===== Data for this task =====

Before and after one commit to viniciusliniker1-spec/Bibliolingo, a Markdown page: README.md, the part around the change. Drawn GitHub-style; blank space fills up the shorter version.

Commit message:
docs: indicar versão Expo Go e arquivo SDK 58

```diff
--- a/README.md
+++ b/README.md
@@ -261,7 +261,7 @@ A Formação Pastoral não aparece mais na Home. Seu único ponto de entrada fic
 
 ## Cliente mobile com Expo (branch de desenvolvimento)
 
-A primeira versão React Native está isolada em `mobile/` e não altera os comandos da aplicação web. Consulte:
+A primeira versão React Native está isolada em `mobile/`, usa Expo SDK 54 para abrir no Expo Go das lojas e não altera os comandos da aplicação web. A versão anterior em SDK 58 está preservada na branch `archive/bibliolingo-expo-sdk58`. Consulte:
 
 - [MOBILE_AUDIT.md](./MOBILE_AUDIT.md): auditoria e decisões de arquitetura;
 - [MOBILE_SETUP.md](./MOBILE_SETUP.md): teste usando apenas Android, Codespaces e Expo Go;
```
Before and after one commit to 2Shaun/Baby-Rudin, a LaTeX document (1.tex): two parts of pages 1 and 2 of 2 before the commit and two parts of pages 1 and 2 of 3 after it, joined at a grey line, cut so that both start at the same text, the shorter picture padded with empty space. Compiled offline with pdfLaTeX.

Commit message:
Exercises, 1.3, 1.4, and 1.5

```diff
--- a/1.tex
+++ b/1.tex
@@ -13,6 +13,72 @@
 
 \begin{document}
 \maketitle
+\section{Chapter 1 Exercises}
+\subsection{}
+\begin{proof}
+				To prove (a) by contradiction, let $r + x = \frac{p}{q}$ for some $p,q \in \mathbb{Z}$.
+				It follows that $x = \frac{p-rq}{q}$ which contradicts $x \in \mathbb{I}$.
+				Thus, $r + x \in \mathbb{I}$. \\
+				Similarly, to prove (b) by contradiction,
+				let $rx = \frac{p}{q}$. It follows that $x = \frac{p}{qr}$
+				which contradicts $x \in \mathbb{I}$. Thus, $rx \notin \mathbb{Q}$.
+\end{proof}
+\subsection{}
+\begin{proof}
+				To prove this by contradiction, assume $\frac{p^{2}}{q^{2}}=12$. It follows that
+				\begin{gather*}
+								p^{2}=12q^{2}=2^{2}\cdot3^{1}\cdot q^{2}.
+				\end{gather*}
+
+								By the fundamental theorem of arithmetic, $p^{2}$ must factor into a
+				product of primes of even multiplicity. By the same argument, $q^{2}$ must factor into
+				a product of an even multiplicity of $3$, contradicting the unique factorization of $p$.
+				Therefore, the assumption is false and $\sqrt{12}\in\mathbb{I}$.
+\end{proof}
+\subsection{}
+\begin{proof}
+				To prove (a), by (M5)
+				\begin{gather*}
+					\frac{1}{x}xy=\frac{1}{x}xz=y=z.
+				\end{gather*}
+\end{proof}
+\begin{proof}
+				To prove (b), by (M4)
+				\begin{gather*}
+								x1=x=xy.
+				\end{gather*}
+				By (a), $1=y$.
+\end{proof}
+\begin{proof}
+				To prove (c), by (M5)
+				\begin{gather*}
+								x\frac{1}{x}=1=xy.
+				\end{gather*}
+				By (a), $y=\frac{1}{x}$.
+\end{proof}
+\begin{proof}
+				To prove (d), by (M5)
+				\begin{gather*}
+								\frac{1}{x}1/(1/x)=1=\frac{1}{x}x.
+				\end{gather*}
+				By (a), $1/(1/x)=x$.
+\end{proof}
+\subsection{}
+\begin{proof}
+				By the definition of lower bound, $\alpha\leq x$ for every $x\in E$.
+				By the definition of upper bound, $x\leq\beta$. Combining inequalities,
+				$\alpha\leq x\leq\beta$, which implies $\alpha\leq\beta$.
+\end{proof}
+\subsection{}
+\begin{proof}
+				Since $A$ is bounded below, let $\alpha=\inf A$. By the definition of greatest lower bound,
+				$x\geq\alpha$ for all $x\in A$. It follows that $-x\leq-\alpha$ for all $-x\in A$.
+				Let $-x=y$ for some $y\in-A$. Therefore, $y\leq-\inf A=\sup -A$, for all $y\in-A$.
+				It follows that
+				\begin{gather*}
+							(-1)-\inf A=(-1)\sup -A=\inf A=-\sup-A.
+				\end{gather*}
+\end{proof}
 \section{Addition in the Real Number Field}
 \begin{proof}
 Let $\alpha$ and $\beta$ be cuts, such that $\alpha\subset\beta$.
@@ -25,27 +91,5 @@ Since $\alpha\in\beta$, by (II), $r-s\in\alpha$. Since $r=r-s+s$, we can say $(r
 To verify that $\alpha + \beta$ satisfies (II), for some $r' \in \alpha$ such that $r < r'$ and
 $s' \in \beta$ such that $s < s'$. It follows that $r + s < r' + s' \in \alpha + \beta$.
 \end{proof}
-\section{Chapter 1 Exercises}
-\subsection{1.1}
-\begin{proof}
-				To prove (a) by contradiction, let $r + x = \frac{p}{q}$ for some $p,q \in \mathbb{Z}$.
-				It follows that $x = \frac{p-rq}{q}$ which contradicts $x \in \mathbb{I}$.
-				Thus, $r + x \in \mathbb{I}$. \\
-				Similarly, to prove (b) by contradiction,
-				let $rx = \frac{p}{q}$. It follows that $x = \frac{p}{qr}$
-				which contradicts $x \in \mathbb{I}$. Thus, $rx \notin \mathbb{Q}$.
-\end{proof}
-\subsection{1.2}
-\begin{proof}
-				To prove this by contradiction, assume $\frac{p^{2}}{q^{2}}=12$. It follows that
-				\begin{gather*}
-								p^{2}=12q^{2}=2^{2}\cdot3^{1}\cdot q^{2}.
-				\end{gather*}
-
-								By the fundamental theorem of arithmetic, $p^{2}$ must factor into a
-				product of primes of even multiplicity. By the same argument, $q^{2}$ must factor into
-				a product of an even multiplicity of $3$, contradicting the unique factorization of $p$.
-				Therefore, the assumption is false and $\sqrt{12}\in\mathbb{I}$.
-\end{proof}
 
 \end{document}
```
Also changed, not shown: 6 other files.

=====

How to complete this task
Everything in the listing above should be repeated exactly.

Reply to the exercise
Before and after one commit to viniciusliniker1-spec/Bibliolingo, a Markdown page: README.md, the part around the change. Drawn GitHub-style; blank space fills up the shorter version.

Commit message:
docs: indicar versão Expo Go e arquivo SDK 58

```diff
--- a/README.md
+++ b/README.md
@@ -261,7 +261,7 @@ A Formação Pastoral não aparece mais na Home. Seu único ponto de entrada fic
 
 ## Cliente mobile com Expo (branch de desenvolvimento)
 
-A primeira versão React Native está isolada em `mobile/` e não altera os comandos da aplicação web. Consulte:
+A primeira versão React Native está isolada em `mobile/`, usa Expo SDK 54 para abrir no Expo Go das lojas e não altera os comandos da aplicação web. A versão anterior em SDK 58 está preservada na branch `archive/bibliolingo-expo-sdk58`. Consulte:
 
 - [MOBILE_AUDIT.md](./MOBILE_AUDIT.md): auditoria e decisões de arquitetura;
 - [MOBILE_SETUP.md](./MOBILE_SETUP.md): teste usando apenas Android, Codespaces e Expo Go;
```
Before and after one commit to 2Shaun/Baby-Rudin, a LaTeX document (1.tex): two parts of pages 1 and 2 of 2 before the commit and two parts of pages 1 and 2 of 3 after it, joined at a grey line, cut so that both start at the same text, the shorter picture padded with empty space. Compiled offline with pdfLaTeX.

Commit message:
Exercises, 1.3, 1.4, and 1.5

```diff
--- a/1.tex
+++ b/1.tex
@@ -13,6 +13,72 @@
 
 \begin{document}
 \maketitle
+\section{Chapter 1 Exercises}
+\subsection{}
+\begin{proof}
+				To prove (a) by contradiction, let $r + x = \frac{p}{q}$ for some $p,q \in \mathbb{Z}$.
+				It follows that $x = \frac{p-rq}{q}$ which contradicts $x \in \mathbb{I}$.
+				Thus, $r + x \in \mathbb{I}$. \\
+				Similarly, to prove (b) by contradiction,
+				let $rx = \frac{p}{q}$. It follows that $x = \frac{p}{qr}$
+				which contradicts $x \in \mathbb{I}$. Thus, $rx \notin \mathbb{Q}$.
+\end{proof}
+\subsection{}
+\begin{proof}
+				To prove this by contradiction, assume $\frac{p^{2}}{q^{2}}=12$. It follows that
+				\begin{gather*}
+								p^{2}=12q^{2}=2^{2}\cdot3^{1}\cdot q^{2}.
+				\end{gather*}
+
+								By the fundamental theorem of arithmetic, $p^{2}$ must factor into a
+				product of primes of even multiplicity. By the same argument, $q^{2}$ must factor into
+				a product of an even multiplicity of $3$, contradicting the unique factorization of $p$.
+				Therefore, the assumption is false and $\sqrt{12}\in\mathbb{I}$.
+\end{proof}
+\subsection{}
+\begin{proof}
+				To prove (a), by (M5)
+				\begin{gather*}
+					\frac{1}{x}xy=\frac{1}{x}xz=y=z.
+				\end{gather*}
+\end{proof}
+\begin{proof}
+				To prove (b), by (M4)
+				\begin{gather*}
+								x1=x=xy.
+				\end{gather*}
+				By (a), $1=y$.
+\end{proof}
+\begin{proof}
+				To prove (c), by (M5)
+				\begin{gather*}
+								x\frac{1}{x}=1=xy.
+				\end{gather*}
+				By (a), $y=\frac{1}{x}$.
+\end{proof}
+\begin{proof}
+				To prove (d), by (M5)
+				\begin{gather*}
+								\frac{1}{x}1/(1/x)=1=\frac{1}{x}x.
+				\end{gather*}
+				By (a), $1/(1/x)=x$.
+\end{proof}
+\subsection{}
+\begin{proof}
+				By the definition of lower bound, $\alpha\leq x$ for every $x\in E$.
+				By the definition of upper bound, $x\leq\beta$. Combining inequalities,
+				$\alpha\leq x\leq\beta$, which implies $\alpha\leq\beta$.
+\end{proof}
+\subsection{}
+\begin{proof}
+				Since $A$ is bounded below, let $\alpha=\inf A$. By the definition of greatest lower bound,
+				$x\geq\alpha$ for all $x\in A$. It follows that $-x\leq-\alpha$ for all $-x\in A$.
+				Let $-x=y$ for some $y\in-A$. Therefore, $y\leq-\inf A=\sup -A$, for all $y\in-A$.
+				It follows that
+				\begin{gather*}
+							(-1)-\inf A=(-1)\sup -A=\inf A=-\sup-A.
+				\end{gather*}
+\end{proof}
 \section{Addition in the Real Number Field}
 \begin{proof}
 Let $\alpha$ and $\beta$ be cuts, such that $\alpha\subset\beta$.
@@ -25,27 +91,5 @@ Since $\alpha\in\beta$, by (II), $r-s\in\alpha$. Since $r=r-s+s$, we can say $(r
 To verify that $\alpha + \beta$ satisfies (II), for some $r' \in \alpha$ such that $r < r'$ and
 $s' \in \beta$ such that $s < s'$. It follows that $r + s < r' + s' \in \alpha + \beta$.
 \end{proof}
-\section{Chapter 1 Exercises}
-\subsection{1.1}
-\begin{proof}
-				To prove (a) by contradiction, let $r + x = \frac{p}{q}$ for some $p,q \in \mathbb{Z}$.
-				It follows that $x = \frac{p-rq}{q}$ which contradicts $x \in \mathbb{I}$.
-				Thus, $r + x \in \mathbb{I}$. \\
-				Similarly, to prove (b) by contradiction,
-				let $rx = \frac{p}{q}$. It follows that $x = \frac{p}{qr}$
-				which contradicts $x \in \mathbb{I}$. Thus, $rx \notin \mathbb{Q}$.
-\end{proof}
-\subsection{1.2}
-\begin{proof}
-				To prove this by contradiction, assume $\frac{p^{2}}{q^{2}}=12$. It follows that
-				\begin{gather*}
-								p^{2}=12q^{2}=2^{2}\cdot3^{1}\cdot q^{2}.
-				\end{gather*}
-
-								By the fundamental theorem of arithmetic, $p^{2}$ must factor into a
-				product of primes of even multiplicity. By the same argument, $q^{2}$ must factor into
-				a product of an even multiplicity of $3$, contradicting the unique factorization of $p$.
-				Therefore, the assumption is false and $\sqrt{12}\in\mathbb{I}$.
-\end{proof}
 
 \end{document}
```
Also changed, not shown: 6 other files.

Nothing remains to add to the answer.